I predict that the higher the concentration of yeast, the less time it would take to change the colour of resazurin because there would be more of the enzyme dehydrogenase for the resazurin to react with and therefore the colour would change quicker. Dehydrogenase is a catalyst that aids the process of reduction by speeding up the oxidation of the yeast. The reason the resazurin seems to disappear when the reaction is finished is because it changes colour when hydrogen is released through the yeasts process of anaerobic respiration. Glucose is gradually broken down in this process and energy is released.
Hydrogen is also released in a process called oxidation, and when hydrogen is released the resazurin gains this hydrogen. The gaining of hydrogen is called reduction and molecules which gain this hydrogen are said to be reduced.

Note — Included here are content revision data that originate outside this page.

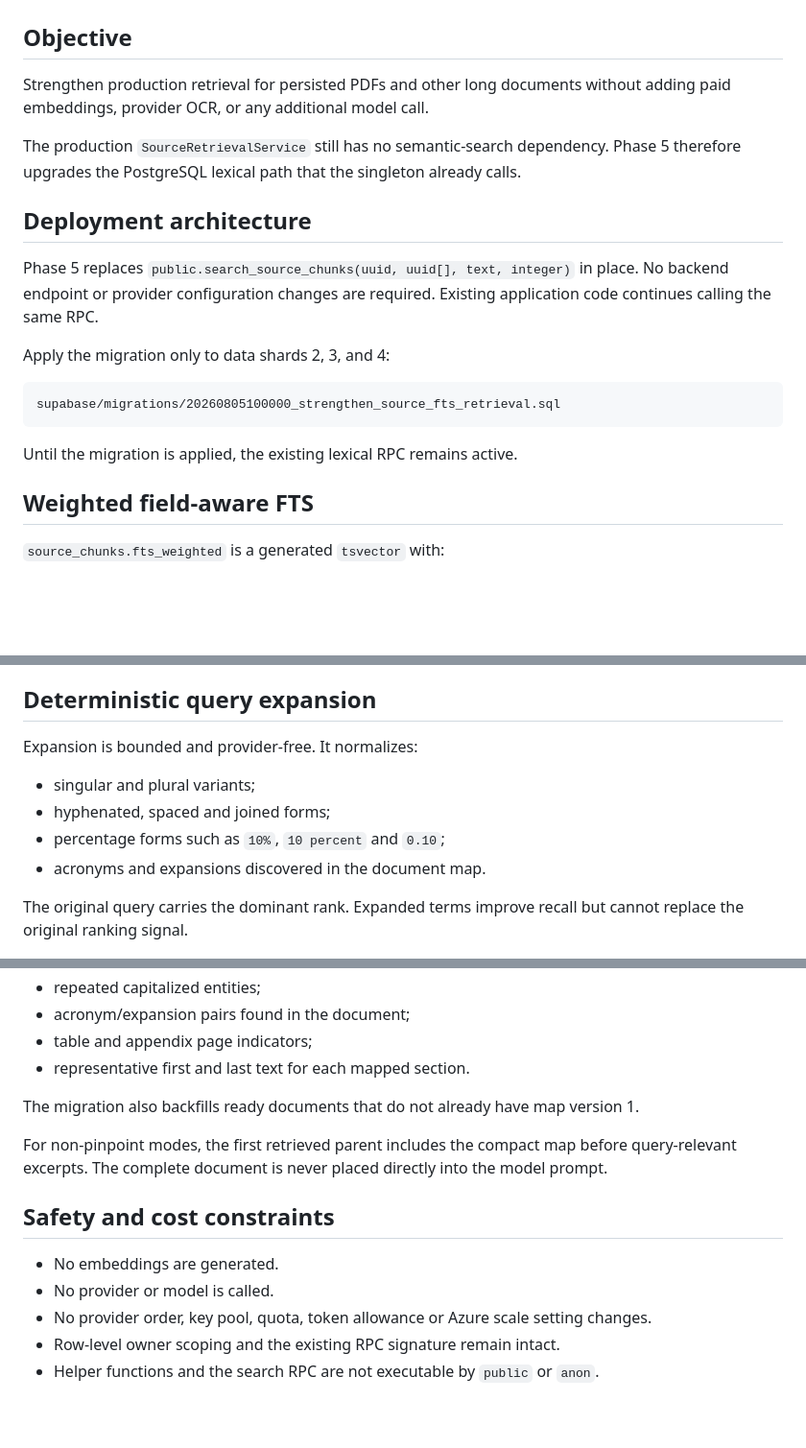
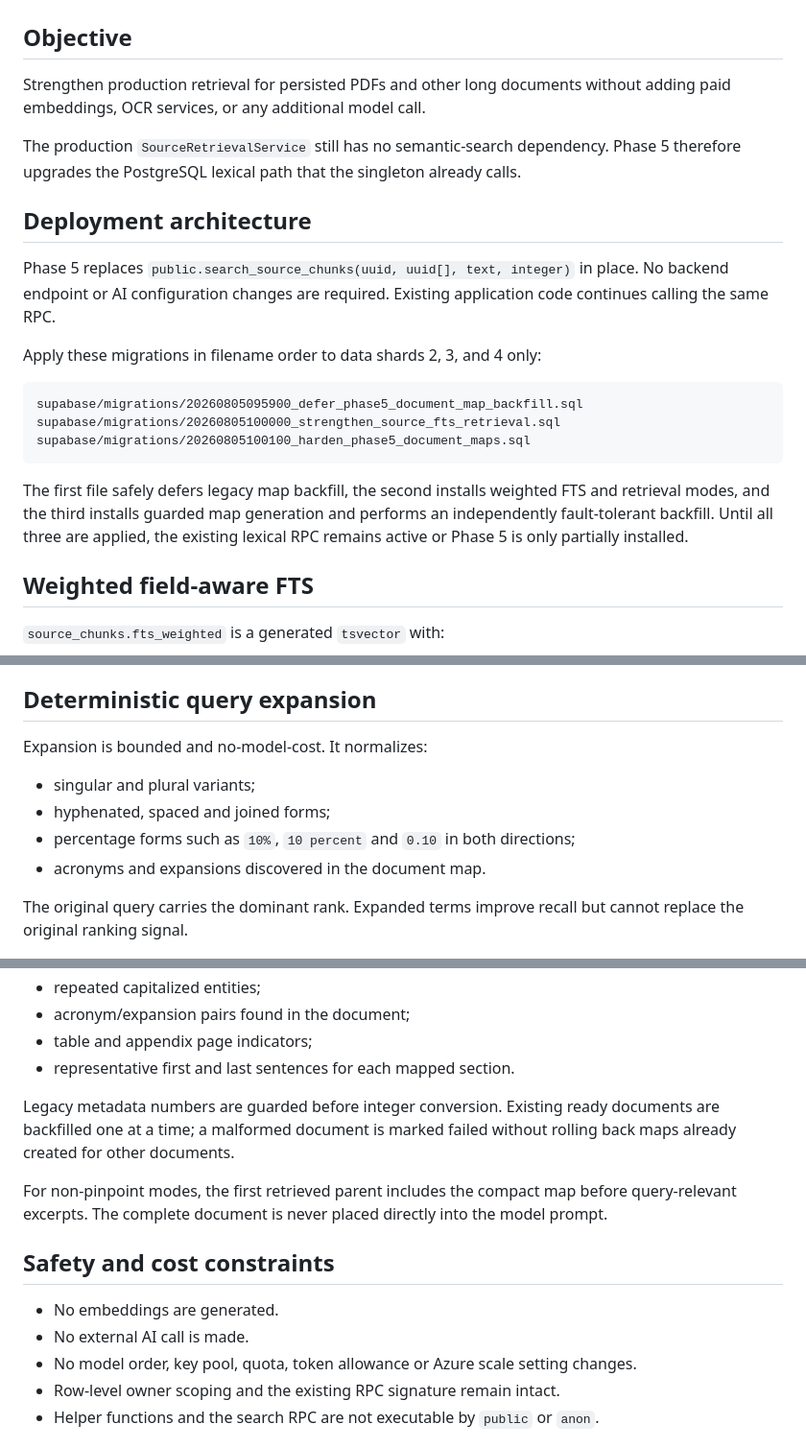
Before and after one commit to itshim998/SentIQGPT-backend, a Markdown page: docs/context-awareness/phase-5-strong-postgresql-fts.md, 3 parts joined by grey strips. Shown at 96% size. Rendered like a GitHub page; blank space fills up the shorter version.

Commit message:
Document hardened Phase 5 deployment

````diff
--- a/docs/context-awareness/phase-5-strong-postgresql-fts.md
+++ b/docs/context-awareness/phase-5-strong-postgresql-fts.md
@@ -2,21 +2,23 @@
 
 ## Objective
 
-Strengthen production retrieval for persisted PDFs and other long documents without adding paid embeddings, provider OCR, or any additional model call.
+Strengthen production retrieval for persisted PDFs and other long documents without adding paid embeddings, OCR services, or any additional model call.
 
 The production `SourceRetrievalService` still has no semantic-search dependency. Phase 5 therefore upgrades the PostgreSQL lexical path that the singleton already calls.
 
 ## Deployment architecture
 
-Phase 5 replaces `public.search_source_chunks(uuid, uuid[], text, integer)` in place. No backend endpoint or provider configuration changes are required. Existing application code continues calling the same RPC.
+Phase 5 replaces `public.search_source_chunks(uuid, uuid[], text, integer)` in place. No backend endpoint or AI configuration changes are required. Existing application code continues calling the same RPC.
 
-Apply the migration only to data shards 2, 3, and 4:
+Apply these migrations in filename order to data shards 2, 3, and 4 only:
 
 ```text
+supabase/migrations/20260805095900_defer_phase5_document_map_backfill.sql
 supabase/migrations/20260805100000_strengthen_source_fts_retrieval.sql
+supabase/migrations/20260805100100_harden_phase5_document_maps.sql
 ```
 
-Until the migration is applied, the existing lexical RPC remains active.
+The first file safely defers legacy map backfill, the second installs weighted FTS and retrieval modes, and the third installs guarded map generation and performs an independently fault-tolerant backfill. Until all three are applied, the existing lexical RPC remains active or Phase 5 is only partially installed.
 
 ## Weighted field-aware FTS
 
@@ -36,11 +38,11 @@ A GIN index supports the weighted vector. Ranking combines:
 
 ## Deterministic query expansion
 
-Expansion is bounded and provider-free. It normalizes:
+Expansion is bounded and no-model-cost. It normalizes:
 
 - singular and plural variants;
 - hyphenated, spaced and joined forms;
-- percentage forms such as `10%`, `10 percent` and `0.10`;
+- percentage forms such as `10%`, `10 percent` and `0.10` in both directions;
 - acronyms and expansions discovered in the document map.
 
 The original query carries the dominant rank. Expanded terms improve recall but cannot replace the original ranking signal.
@@ -78,17 +80,17 @@ The map contains:
 - repeated capitalized entities;
 - acronym/expansion pairs found in the document;
 - table and appendix page indicators;
-- representative first and last text for each mapped section.
+- representative first and last sentences for each mapped section.
 
-The migration also backfills ready documents that do not already have map version 1.
+Legacy metadata numbers are guarded before integer conversion. Existing ready documents are backfilled one at a time; a malformed document is marked failed without rolling back maps already created for other documents.
 
 For non-pinpoint modes, the first retrieved parent includes the compact map before query-relevant excerpts. The complete document is never placed directly into the model prompt.
 
 ## Safety and cost constraints
 
 - No embeddings are generated.
-- No provider or model is called.
-- No provider order, key pool, quota, token allowance or Azure scale setting changes.
+- No external AI call is made.
+- No model order, key pool, quota, token allowance or Azure scale setting changes.
 - Row-level owner scoping and the existing RPC signature remain intact.
 - Helper functions and the search RPC are not executable by `public` or `anon`.
 
````
Also changed, not shown: other parts of docs/context-awareness/phase-5-strong-postgresql-fts.md (+2 -1 lines).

I think that this will happen faster in my experiment when there is less distilled water in each yeast suspension. I did not repeat the experiments for 80, 60 and 50 as they were within 2 seconds of each other therefore I thought my results would be reliable enough. 25% yeast suspension was not carried out as it took too long to react. (See attached graph for results as graph form)

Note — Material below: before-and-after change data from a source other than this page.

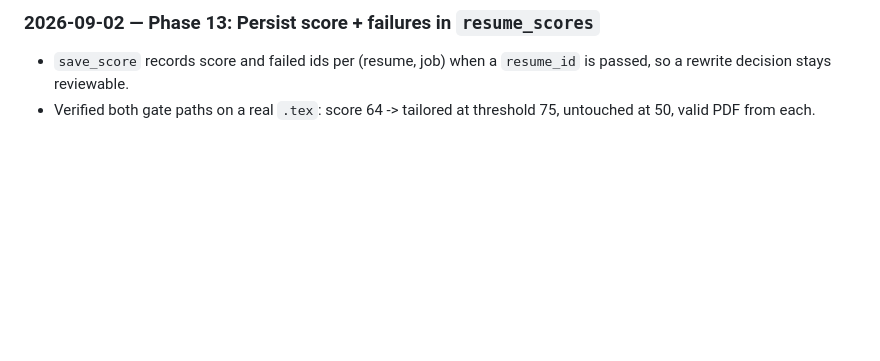
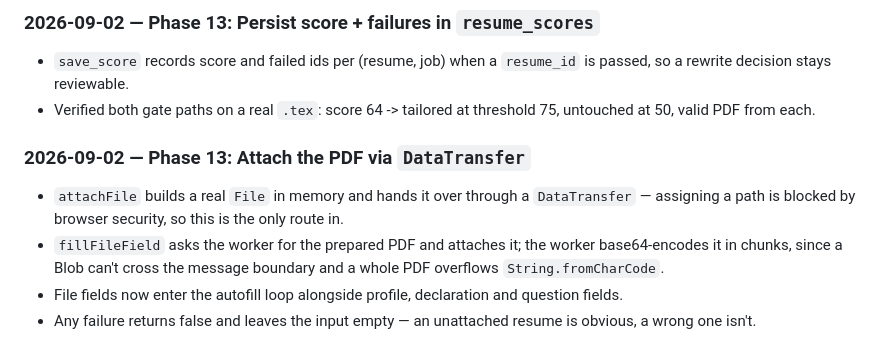
Before and after one commit to Evin009/Gojobs, a Markdown page: documentations/BUILD_LOG.md, the part around the change. Drawn GitHub-style; blank space fills up the shorter version.

Commit message:
log the resume attachment task

```diff
--- a/documentations/BUILD_LOG.md
+++ b/documentations/BUILD_LOG.md
@@ -272,3 +272,9 @@ Format per entry (1-2 lines max, no more):
 ### 2026-09-02 — Phase 13: Persist score + failures in `resume_scores`
 - `save_score` records score and failed ids per (resume, job) when a `resume_id` is passed, so a rewrite decision stays reviewable.
 - Verified both gate paths on a real `.tex`: score 64 -> tailored at threshold 75, untouched at 50, valid PDF from each.
+
+### 2026-09-02 — Phase 13: Attach the PDF via `DataTransfer`
+- `attachFile` builds a real `File` in memory and hands it over through a `DataTransfer` — assigning a path is blocked by browser security, so this is the only route in.
+- `fillFileField` asks the worker for the prepared PDF and attaches it; the worker base64-encodes it in chunks, since a Blob can't cross the message boundary and a whole PDF overflows `String.fromCharCode`.
+- File fields now enter the autofill loop alongside profile, declaration and question fields.
+- Any failure returns false and leaves the input empty — an unattached resume is obvious, a wrong one isn't.
```
Also changed, not shown: documentations/PHASE_PLAN.md (+1 -1 lines).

The graph has a fairly average negative correlation. The plotted data seems to go in a straight line which is why the line I have drawn is a straight line. The pattern in my graph is the higher the percentage of yeast in suspension in distilled water, the less time it takes for the resazurin to lose its colour. This proves that my prediction was correct. As in my prediction, the more yeast in suspension, the more dehydrogenase which therefore the faster the oxidisation of the yeast, and the faster the reduction of the resazurin, which changes to clear when it is fully reduced.
Evaluation I think that some of my results were a little out due to human error and the fact that I only had my eye to judge on whether the substance had become clear or not. This could be resolved if we had an automated device that measure the amount of light let though the boiling tube. Also, other groups were using out water bath, so the average temperature of the water bath would be slightly skewed by the fact there were so many colder boiling tubes being added to it.

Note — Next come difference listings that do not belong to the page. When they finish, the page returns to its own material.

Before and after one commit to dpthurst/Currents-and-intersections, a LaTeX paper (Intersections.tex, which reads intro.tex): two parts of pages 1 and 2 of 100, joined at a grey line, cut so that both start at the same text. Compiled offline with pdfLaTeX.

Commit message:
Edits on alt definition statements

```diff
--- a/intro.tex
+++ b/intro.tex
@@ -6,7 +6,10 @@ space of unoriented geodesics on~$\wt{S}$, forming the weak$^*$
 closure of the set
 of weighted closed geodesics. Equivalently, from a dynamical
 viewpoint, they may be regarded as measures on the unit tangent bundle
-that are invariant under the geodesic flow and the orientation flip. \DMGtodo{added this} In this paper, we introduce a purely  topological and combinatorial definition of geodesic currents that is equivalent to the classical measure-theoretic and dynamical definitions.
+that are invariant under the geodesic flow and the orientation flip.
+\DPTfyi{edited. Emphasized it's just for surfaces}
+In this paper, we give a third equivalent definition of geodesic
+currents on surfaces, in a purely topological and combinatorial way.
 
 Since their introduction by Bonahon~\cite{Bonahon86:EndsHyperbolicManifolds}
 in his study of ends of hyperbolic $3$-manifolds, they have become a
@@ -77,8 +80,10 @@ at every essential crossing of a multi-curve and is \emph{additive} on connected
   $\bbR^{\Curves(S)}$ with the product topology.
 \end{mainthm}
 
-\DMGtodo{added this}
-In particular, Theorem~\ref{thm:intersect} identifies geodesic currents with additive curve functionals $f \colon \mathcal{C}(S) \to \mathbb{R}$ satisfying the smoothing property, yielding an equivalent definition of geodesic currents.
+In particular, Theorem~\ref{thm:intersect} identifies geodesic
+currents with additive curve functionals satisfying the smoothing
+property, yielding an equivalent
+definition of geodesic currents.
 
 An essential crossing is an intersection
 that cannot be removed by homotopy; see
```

Also, I think that the measuring equipment we used wasnt accurate enough. If we had more mechanical measuring pipettes, the ones that use vacuum to suck up liquids, then the measurements of yeast and resazurin would be a lot more accurate, and therefore lead to a more reliable experiment. If I did the experiment again I would also use a lot more variables of yeast suspension, such as ranging from 10% to 100%, going up in 10s. This would provide me with more valid data. Also if I repeated the experiment the results would be a lot more reliable.